© JEC/Carol-Anne Conway

As with the instructions, the designs themselves are sometimes altered. On my design sheet, the gold features on the legs were quite simple. I had seen more decorative features on other designs. I copied these features from another design sheet. Stitching these elaborate shapes, I understood why some might have chosen to simplify them.

© JEC/Carol-Anne Conway

The whole of the box and lid are outlined with one and a half pairs of #4 gold (here, I have only done one pair; I realised that I had missed the additional half pair and added it later) and short stitch hold was used to secure any visible foundation stitches longer than 1cm.

© JEC/Carol-Anne Conway

Happy Stitching

Wednesday, 3 April 2019

Sake Boxes – Reverse Stitch Transfer

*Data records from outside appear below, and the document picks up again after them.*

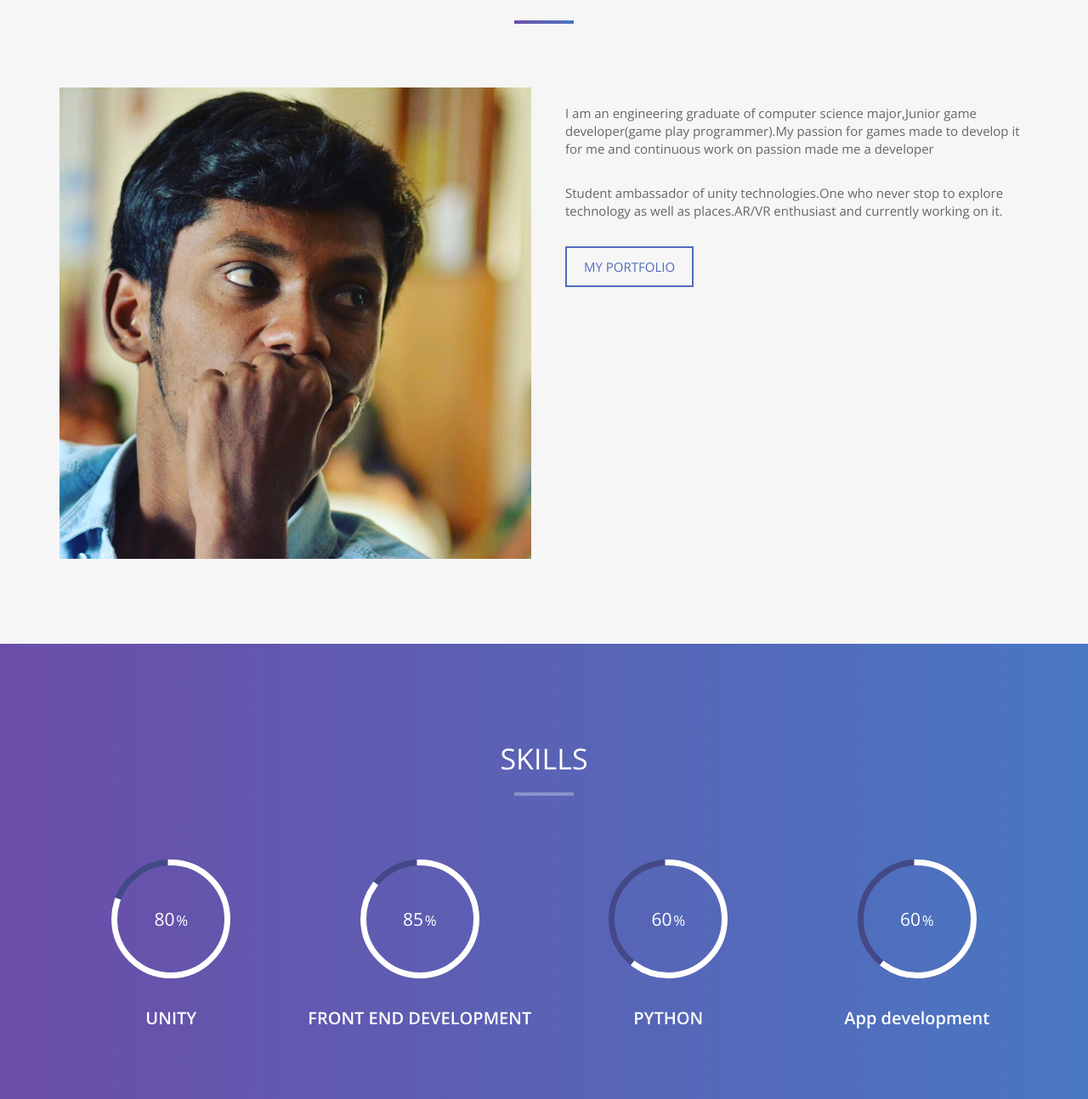
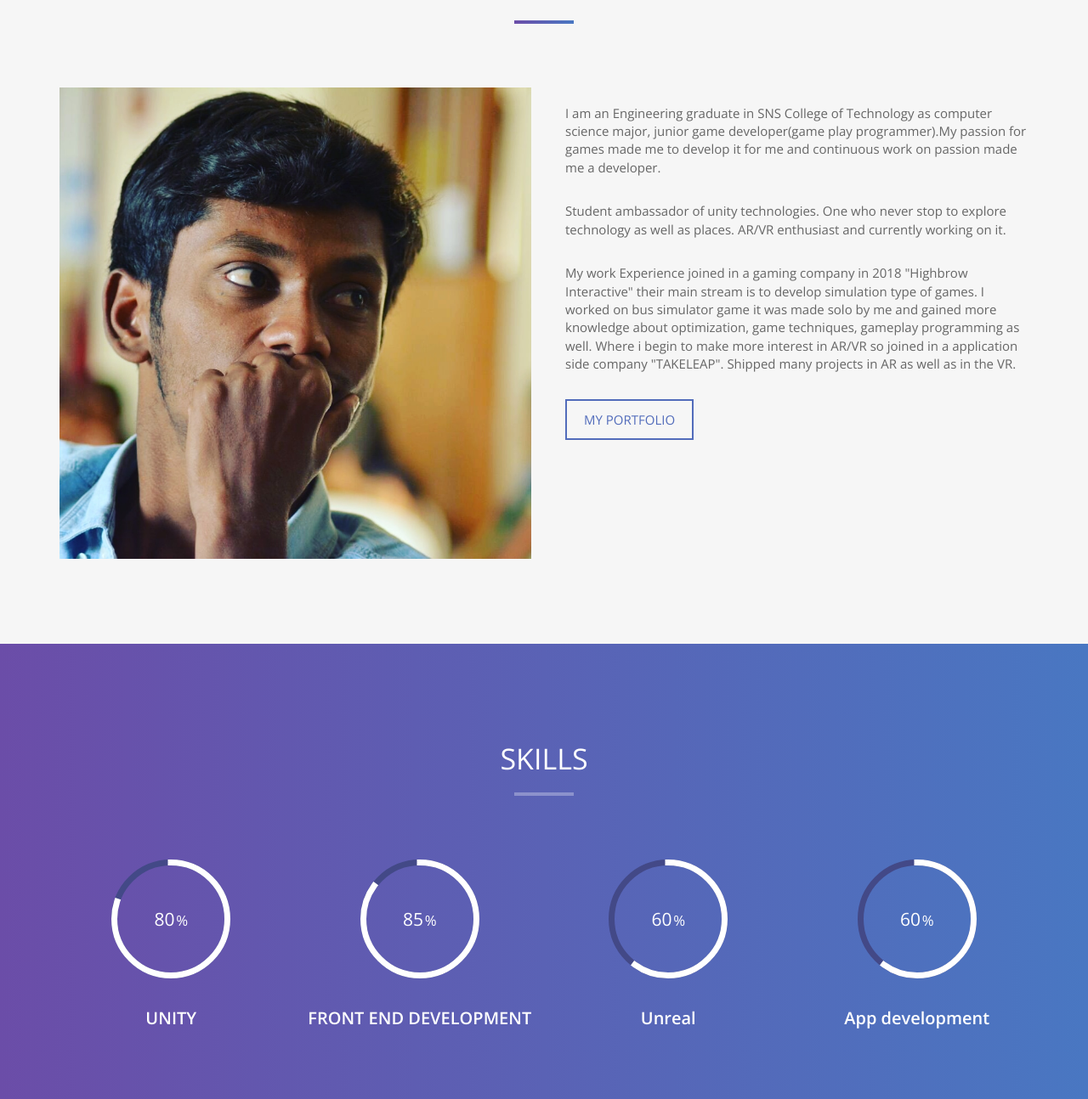
Before and after one commit to Muthu011/Muthu011.github.io, a plain HTML site: page index.html in a window 1280 px wide. Shown: the part 946-2240 px from the top of the page at 85% size. Drawn offline with nearby package versions, Linux system fonts and the light colour scheme.

Commit message:
About me

```diff
--- a/index.html
+++ b/index.html
@@ -84,8 +84,10 @@
       <div class="col-xs-12 col-md-6"> <img src="img/about.jpg" class="img-responsive" alt="muthu"> </div>
       <div class="col-xs-12 col-md-6">
         <div class="about-text">
-          <p>I am an engineering graduate of computer science major,Junior game developer(game play programmer).My passion for games made to develop it for me and continuous work on passion made me a developer </p>
-          <p> Student ambassador of unity technologies.One who never stop to explore technology as well as places.AR/VR enthusiast and currently working on it.</p>
+          <p>I am an Engineering graduate in SNS College of Technology as computer science major, junior game developer(game play programmer).My passion for games made me to develop it for me and continuous work on passion made me a developer. </p>
+          <p>Student ambassador of unity technologies. One who never stop to explore technology as well as places. AR/VR enthusiast and currently working on it.</p>
+          <p>My work Experience joined in a gaming company in 2018 "Highbrow Interactive" their main stream is to develop simulation type of games. I worked on bus simulator game it was made solo by me and gained more knowledge about optimization,
+              game techniques, gameplay programming as well. Where i begin to make more interest in AR/VR so joined in a application side company "TAKELEAP". Shipped many projects in AR as well as in the VR.<p>
           <a href="#portfolio" class="btn btn-primary btn-lg page-scroll">My Portfolio</a> </div>
       </div>
     </div>
@@ -106,7 +108,7 @@
         <h4>FRONT END DEVELOPMENT</h4>
       </div>
       <div class="col-md-3 col-sm-6 skill"> <span class="chart" data-percent="60"> <span class="percent">60</span> </span>
-        <h4>PYTHON</h4>
+        <h4>Unreal</h4>
       </div>
       <div class="col-md-3 col-sm-6 skill"> <span class="chart" data-percent="60"> <span class="percent">60</span> </span>
         <h4>App development</h4>
```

There are two vessels on Sake Boxes with ladle. The round box with Cherry Blossoms is the actual sake box. There are a lot of different elements and techniques on this vessel. As long as you stick to the rule of stitching foreground elements first, you can chop and change between cords, tassels, cherry blossoms and curlicues.

© JEC/Carol-Anne Conway

Each time I stitched, I could do whatever I felt in the mood to do and things moved along at a reasonable pace. I really enjoyed stitching this vessel.

The stitch transfer was invaluable in providing a guide line for all of the different elements but now the superimposed work was complete, some of the stitch transfer was still visible.

© JEC/Carol-Anne Conway

From a ‘normal’ viewing distance, it was not as evident as it was up close but it still ‘blurred’ the edges of the cherry blossoms and curlicues.

© JEC/Carol-Anne Conway

Putting the stitch transfer in is time consuming and laborious; removing the stitch transfer when the superimposed work is complete is very time consuming and tedious. It has to be done slowly and carefully so as not to dislodge any stitching.

© JEC/Carol-Anne Conway

It helped greatly to have done the stitch transfer in a different colour from the couching threads used for the gold work. Something I wish I had known before I did the stitch transfer on the ladle.

© JEC/Carol-Anne Conway

Happy stitching